At one tongue-in-cheek moment, Clinton said her career in public service is "hardly free of conflict" and she had "no illusions about the fact that no matter what we do there will be those who will raise conflicts."
"But I can absolutely guarantee you that I will keep a very close look on how this is being implemented," she said. "I will certainly do everything in my power to make sure that the good work of the foundation continues without there being any untoward effects on me and my service and be very conscious of any questions that are raised."
Clinton and the Obama administration signed a memorandum of understanding agreeing to reveal Clinton Foundation contributors each year.
"The foundation and the president-elect decided to go beyond what the law and the ethics rules call for to address even the appearance of conflict, and that is why they signed a memorandum of understanding, which outlines the voluntary steps that the foundation is taking to address potential concerns that might come up down the road," she said. "The memorandum of understanding is, as you know, public and the president-elect and the foundation and I have all worked to be very transparent."
Clinton added later: "I do believe that the agreement provides the kind of transparency under the memorandum of understanding, foreign government pledges will be submitted to the State Department for review. I don't know who will be giving money."
As it stands, the Clinton Foundation failed to disclose at least 1,100 of its donors, violating that memorandum of understanding with the Obama administration.
Clinton faces accusations of pay-for-play on several fronts, including a report of millions of Russian dollars going to the foundation while Clinton's State Department approved a deal that eventually put uranium in the control of a Russian-backed company.

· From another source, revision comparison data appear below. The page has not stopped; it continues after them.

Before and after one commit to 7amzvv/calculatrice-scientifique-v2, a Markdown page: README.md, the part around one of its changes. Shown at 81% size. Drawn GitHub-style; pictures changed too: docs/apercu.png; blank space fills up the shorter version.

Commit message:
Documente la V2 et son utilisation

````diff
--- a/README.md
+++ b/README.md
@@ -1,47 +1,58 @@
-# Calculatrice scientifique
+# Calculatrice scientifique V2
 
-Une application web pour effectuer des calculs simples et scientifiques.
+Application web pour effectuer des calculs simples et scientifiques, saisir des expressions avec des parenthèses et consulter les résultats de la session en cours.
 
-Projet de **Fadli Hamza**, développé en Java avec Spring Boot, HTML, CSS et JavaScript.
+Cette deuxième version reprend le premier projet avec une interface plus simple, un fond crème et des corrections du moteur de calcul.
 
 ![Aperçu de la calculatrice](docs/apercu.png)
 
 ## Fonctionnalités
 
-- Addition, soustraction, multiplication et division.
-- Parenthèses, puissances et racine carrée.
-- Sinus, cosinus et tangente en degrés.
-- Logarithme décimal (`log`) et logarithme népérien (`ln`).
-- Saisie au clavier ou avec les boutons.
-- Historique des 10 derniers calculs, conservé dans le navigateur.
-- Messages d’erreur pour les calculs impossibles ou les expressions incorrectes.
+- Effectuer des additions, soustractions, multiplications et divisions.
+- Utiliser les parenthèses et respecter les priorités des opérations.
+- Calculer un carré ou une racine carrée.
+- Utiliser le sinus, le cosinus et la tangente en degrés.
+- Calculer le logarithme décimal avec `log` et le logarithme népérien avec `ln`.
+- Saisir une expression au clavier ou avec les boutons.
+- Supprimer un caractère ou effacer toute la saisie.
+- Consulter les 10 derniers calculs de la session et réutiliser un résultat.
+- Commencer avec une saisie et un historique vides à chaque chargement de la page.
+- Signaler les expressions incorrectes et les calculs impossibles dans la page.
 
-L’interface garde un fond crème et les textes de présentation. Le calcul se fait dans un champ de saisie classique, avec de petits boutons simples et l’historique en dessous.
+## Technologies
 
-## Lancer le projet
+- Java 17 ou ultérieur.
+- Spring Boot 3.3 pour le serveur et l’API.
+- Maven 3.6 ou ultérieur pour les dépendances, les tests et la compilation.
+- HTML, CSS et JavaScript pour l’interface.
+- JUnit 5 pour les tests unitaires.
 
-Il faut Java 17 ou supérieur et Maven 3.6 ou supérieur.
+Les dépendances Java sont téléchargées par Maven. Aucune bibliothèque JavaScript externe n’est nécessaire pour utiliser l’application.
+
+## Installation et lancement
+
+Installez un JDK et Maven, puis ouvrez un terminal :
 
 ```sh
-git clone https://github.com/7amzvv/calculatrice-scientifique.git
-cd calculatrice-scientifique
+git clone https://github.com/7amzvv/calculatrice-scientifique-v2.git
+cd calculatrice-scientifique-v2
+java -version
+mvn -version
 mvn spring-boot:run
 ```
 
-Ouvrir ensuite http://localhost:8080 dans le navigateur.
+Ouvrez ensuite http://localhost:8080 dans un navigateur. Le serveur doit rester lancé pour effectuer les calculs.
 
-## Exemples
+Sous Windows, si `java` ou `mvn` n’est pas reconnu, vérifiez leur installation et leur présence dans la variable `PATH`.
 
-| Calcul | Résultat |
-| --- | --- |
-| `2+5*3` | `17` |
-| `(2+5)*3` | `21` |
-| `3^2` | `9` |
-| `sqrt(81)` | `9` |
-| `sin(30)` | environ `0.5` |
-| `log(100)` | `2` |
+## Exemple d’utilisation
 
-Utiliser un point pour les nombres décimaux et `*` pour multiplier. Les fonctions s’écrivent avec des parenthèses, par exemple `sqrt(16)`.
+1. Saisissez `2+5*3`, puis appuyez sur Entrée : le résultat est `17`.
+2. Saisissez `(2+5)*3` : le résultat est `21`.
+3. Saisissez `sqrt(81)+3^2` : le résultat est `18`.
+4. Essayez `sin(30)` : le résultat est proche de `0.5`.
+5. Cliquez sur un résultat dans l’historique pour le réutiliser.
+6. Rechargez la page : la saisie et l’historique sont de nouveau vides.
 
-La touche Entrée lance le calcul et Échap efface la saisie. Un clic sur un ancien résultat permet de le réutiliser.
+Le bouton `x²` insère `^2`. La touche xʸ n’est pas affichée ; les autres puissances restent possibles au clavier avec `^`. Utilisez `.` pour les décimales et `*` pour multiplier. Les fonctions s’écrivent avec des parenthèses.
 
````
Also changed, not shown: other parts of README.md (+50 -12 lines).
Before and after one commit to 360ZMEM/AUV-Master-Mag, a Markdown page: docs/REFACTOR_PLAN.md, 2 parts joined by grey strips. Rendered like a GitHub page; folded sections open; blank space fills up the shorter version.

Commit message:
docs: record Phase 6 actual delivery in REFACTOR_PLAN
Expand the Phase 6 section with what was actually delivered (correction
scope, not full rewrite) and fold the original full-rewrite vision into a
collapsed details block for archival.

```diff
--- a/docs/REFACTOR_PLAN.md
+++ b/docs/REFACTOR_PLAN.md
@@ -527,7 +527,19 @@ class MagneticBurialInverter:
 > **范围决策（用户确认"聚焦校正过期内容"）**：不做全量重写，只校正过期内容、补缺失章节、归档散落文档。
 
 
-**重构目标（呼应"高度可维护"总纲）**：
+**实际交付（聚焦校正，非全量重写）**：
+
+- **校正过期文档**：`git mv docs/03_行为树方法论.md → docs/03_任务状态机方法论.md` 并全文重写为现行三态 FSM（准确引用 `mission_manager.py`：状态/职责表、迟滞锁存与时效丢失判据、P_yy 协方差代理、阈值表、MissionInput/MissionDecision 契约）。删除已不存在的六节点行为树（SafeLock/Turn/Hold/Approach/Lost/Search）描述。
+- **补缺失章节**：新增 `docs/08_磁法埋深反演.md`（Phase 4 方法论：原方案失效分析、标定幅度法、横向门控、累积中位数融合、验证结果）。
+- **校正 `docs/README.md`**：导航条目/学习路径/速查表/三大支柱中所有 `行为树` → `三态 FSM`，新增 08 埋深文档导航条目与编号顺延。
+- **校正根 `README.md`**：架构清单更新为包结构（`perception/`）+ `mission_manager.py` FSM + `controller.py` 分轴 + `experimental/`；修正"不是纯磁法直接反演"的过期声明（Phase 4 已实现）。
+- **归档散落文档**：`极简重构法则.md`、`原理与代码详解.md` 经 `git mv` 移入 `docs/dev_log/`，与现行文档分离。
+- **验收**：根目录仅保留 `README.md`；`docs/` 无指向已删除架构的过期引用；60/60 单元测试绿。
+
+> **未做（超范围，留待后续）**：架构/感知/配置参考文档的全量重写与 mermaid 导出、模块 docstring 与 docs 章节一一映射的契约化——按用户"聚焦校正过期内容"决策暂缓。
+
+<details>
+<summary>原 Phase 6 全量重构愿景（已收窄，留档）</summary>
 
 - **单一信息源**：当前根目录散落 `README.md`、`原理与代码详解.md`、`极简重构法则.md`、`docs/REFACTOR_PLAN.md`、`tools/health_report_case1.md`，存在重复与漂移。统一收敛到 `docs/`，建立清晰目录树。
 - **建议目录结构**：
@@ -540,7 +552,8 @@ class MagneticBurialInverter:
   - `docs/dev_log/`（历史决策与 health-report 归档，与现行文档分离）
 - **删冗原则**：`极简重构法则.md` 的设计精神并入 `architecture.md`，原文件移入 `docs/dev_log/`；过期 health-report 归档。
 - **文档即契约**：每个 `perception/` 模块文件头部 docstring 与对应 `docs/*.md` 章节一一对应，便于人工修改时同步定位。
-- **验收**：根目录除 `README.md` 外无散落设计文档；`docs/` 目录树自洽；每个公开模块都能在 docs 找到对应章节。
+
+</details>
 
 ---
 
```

This led the New York Times editorial board to write her presidential campaign is already "overshadowed by questions about the interplay of politics and wealthy foreign donors who support the Clinton Foundation."
In response to a question about further openness vis-a-vis donors to the Clinton Foundation's "Clinton Global Initiative" from Sen. David Vitter (R., La.), Clinton said that "transparency and disclosure" on all these matters were extremely important.
"This is an agreement that has been worked out between all of the parties and the fact is that the concerns that were raised in the discussions between the foundation and the president-elect's team were thoroughly discussed and they believe, and I agree, that the transparency and disclosure that is needed, which, as you said yourself, it goes beyond any kind of legal or ethical consideration," she said.
Clinton went on to say that the foundation had created "confidence" with donors that an "extremely low percentage" of their money "goes to any overhead."
"It has a very transparent way that it uses the money," she said. "We're very persuasive to the transition team that we had to work out something to keep the foundation in business while I did what I needed to do to be as transparent as possible."
However, a report by The Federalist revealed that between and 2009 and 2012, only 15 percent of the Foundation's expenditures went to charitable work. In 2013, it was around 10 percent.
Published under: Clinton Foundation , Hillary Clinton